Recently I posted about a bizarre plant, but lamented that it was not yet in flower. I kept checking back on the dodder (Cuscuta sp.). Finally there are flowers, in prodigious quantities.
Related to the morning glory family, dodder has numerous, tiny, white, waxy, bell-shaped flowers located in clusters along the orange, leafless stem. The petals are united and end in spreading lobes. As can be seen in the pictures, numerous is an understatement for the number of flowers produced by dodder. Each flower will produce a small fruit containing four seeds. When ripe the seeds drop to the ground near the dodder plant ready to germinate again. Although they are barely visible to the naked eye, I think dodder flowers themselves are beautiful.
In addition to reproducing by seed, when dodder, an annual, dies back in the winter it sometimes leaves living haustoria (sucker like attachments used to tap the host plant’s nutrients) in the host. In the spring these haustoria can grow into new plants, already attached to the host – a little creepy if you ask me.
An interesting factoid: dodder stems always twine in a counter-clockwise direction.
The pictured dodder are growing in the McArthur Swamp (Shasta County CA). and are the same plants pictured in my earlier post on dodder.

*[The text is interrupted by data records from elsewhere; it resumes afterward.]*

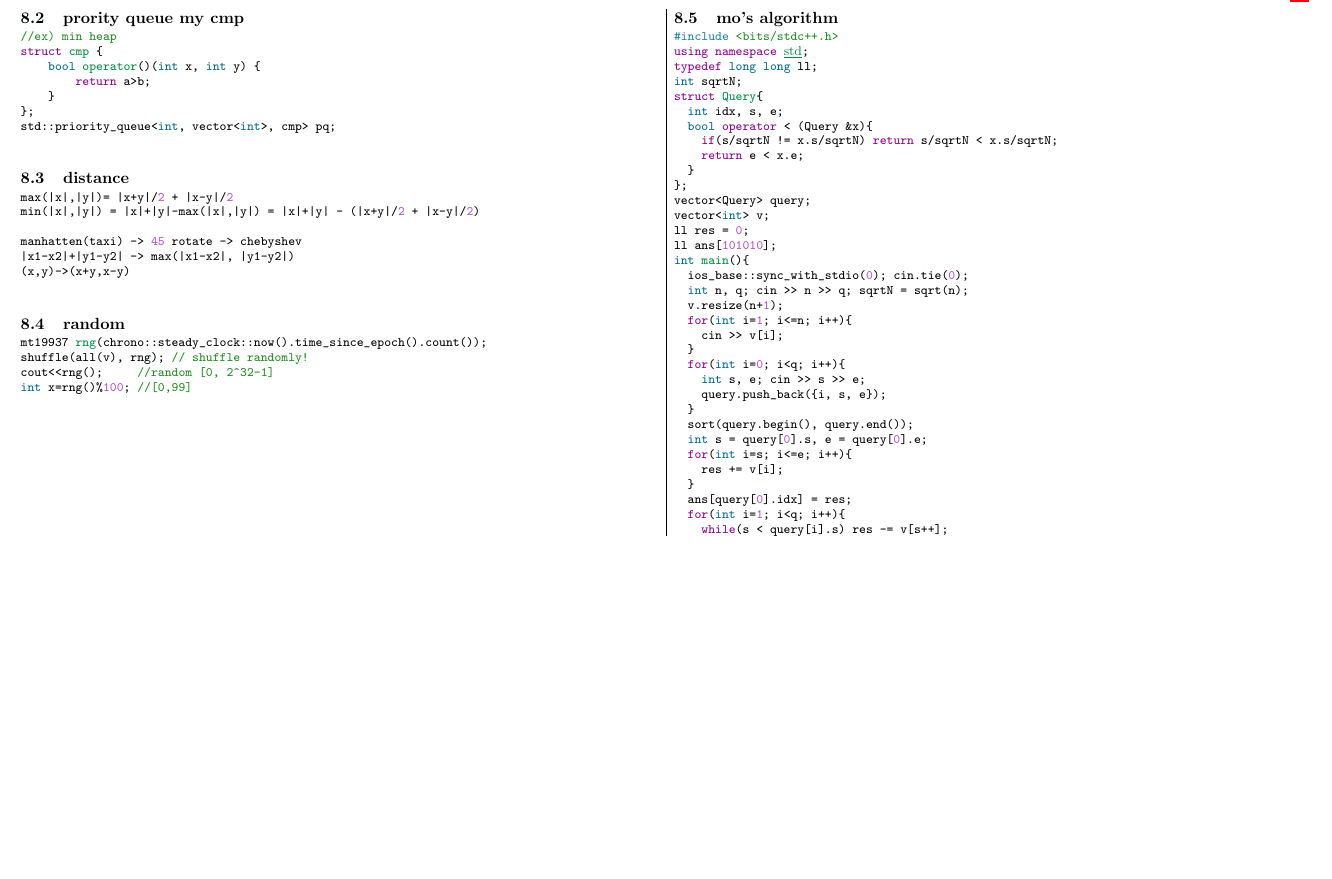
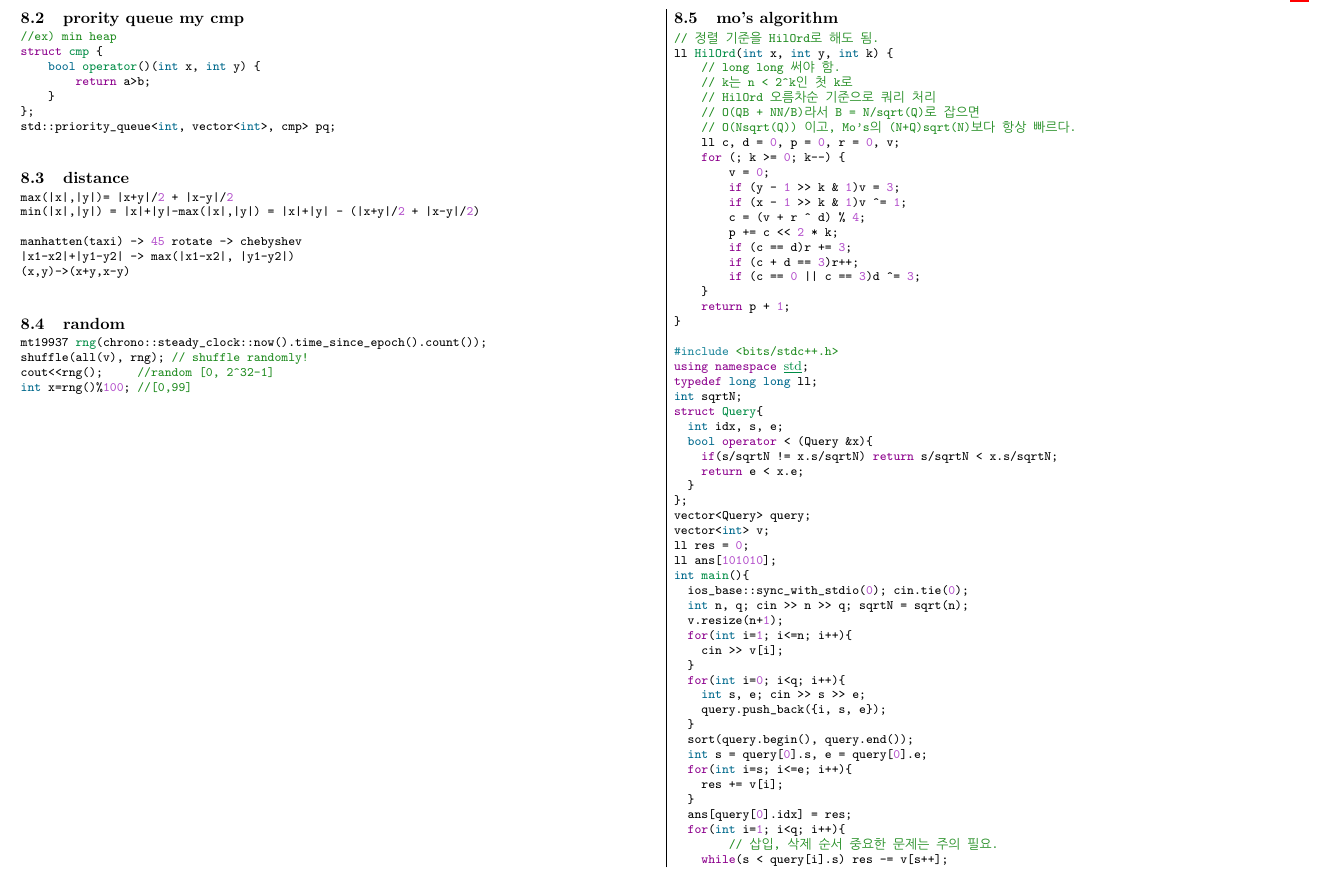
Before and after one commit to dong-gas/goraani-Teamnote, a LaTeX document (teamnote.tex): part of page 26 of 27 before the commit and part of page 26 of 28 after it, cut so that both start at the same text, the shorter picture padded with empty space. Compiled offline with pdfLaTeX.

Commit message:
mo's에 hilbert 추가

```diff
--- a/teamnote.tex
+++ b/teamnote.tex
@@ -2065,6 +2065,27 @@ int x=rng()%100; //[0,99]
 \newpage
 \subsection{mo's algorithm}
 \begin{minted}{cpp}
+// 정렬 기준을 HilOrd로 해도 됨.
+ll HilOrd(int x, int y, int k) {
+    // long long 써야 함.
+    // k는 n < 2^k인 첫 k로
+    // HilOrd 오름차순 기준으로 쿼리 처리
+    // O(QB + NN/B)라서 B = N/sqrt(Q)로 잡으면
+    // O(Nsqrt(Q)) 이고, Mo's의 (N+Q)sqrt(N)보다 항상 빠르다.
+    ll c, d = 0, p = 0, r = 0, v;
+    for (; k >= 0; k--) {
+        v = 0;
+        if (y - 1 >> k & 1)v = 3;
+        if (x - 1 >> k & 1)v ^= 1;
+        c = (v + r ^ d) % 4;
+        p += c << 2 * k;
+        if (c == d)r += 3;
+        if (c + d == 3)r++;
+        if (c == 0 || c == 3)d ^= 3;
+    }
+    return p + 1;
+}
+
 #include <bits/stdc++.h>
 using namespace std;
 typedef long long ll;
@@ -2098,6 +2119,7 @@ int main(){
 	}
 	ans[query[0].idx] = res;
 	for(int i=1; i<q; i++){
+        // 삽입, 삭제 순서 중요한 문제는 주의 필요.
 		while(s < query[i].s) res -= v[s++];
 		while(s > query[i].s) res += v[--s];
 		while(e < query[i].e) res += v[++e];
```
Also changed, not shown: teamnote.tex (3 more changed lines).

More information about dodder can be found in this previous post.